Saved entries:

========

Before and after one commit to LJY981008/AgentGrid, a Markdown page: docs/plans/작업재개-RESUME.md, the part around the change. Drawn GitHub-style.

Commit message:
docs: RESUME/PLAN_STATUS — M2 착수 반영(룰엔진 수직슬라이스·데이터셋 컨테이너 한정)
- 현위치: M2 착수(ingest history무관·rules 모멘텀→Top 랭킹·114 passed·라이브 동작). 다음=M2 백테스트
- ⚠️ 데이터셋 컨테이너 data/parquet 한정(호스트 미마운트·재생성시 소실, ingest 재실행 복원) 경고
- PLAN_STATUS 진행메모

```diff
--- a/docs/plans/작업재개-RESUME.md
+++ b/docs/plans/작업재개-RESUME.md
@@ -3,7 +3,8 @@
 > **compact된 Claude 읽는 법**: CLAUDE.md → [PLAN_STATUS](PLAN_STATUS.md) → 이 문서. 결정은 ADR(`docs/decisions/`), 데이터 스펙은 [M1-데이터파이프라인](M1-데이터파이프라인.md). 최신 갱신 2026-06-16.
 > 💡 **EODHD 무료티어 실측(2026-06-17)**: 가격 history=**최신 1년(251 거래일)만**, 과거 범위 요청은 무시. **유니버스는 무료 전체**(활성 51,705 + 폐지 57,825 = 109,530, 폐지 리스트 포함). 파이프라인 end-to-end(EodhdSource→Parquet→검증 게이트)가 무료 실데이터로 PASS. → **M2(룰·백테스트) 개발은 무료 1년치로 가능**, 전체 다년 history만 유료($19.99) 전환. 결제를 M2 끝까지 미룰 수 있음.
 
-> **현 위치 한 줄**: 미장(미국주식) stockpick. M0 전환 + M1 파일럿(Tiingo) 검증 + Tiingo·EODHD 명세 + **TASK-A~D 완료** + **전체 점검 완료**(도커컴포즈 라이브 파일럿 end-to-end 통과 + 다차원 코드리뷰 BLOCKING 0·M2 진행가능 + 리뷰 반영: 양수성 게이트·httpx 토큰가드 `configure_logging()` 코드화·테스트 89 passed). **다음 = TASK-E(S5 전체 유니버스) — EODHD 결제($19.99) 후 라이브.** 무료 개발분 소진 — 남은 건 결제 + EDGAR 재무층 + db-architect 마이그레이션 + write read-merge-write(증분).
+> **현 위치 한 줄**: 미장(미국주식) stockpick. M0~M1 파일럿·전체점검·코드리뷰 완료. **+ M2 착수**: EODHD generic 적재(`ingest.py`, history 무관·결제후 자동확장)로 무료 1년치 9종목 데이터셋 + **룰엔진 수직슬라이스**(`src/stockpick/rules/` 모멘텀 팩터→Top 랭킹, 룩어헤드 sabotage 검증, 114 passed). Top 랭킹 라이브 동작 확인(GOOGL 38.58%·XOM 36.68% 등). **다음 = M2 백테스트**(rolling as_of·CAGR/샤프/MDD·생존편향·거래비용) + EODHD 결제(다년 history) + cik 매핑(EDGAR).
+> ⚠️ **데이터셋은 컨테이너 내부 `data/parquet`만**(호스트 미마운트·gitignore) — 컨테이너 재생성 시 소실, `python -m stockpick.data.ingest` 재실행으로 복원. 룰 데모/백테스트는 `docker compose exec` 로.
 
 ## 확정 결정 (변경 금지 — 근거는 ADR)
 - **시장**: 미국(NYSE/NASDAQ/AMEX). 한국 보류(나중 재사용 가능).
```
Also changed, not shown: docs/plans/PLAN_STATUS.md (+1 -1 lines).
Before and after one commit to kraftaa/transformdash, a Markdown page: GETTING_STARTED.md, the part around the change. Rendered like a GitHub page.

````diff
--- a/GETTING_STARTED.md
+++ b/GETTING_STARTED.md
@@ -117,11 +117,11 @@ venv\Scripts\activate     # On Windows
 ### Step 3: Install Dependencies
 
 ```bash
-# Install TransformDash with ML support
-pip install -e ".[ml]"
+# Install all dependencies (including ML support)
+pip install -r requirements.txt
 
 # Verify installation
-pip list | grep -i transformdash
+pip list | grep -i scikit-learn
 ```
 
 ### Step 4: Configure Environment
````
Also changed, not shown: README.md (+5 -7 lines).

========

● **What is required**
Return exactly the lines from the line bearing "grep -i scikit-learn" to the end of the records, inclusive of both; include no other lines.

● **Expected answer**
+pip list | grep -i scikit-learn
 ```
 
 ### Step 4: Configure Environment
````
Also changed, not shown: README.md (+5 -7 lines).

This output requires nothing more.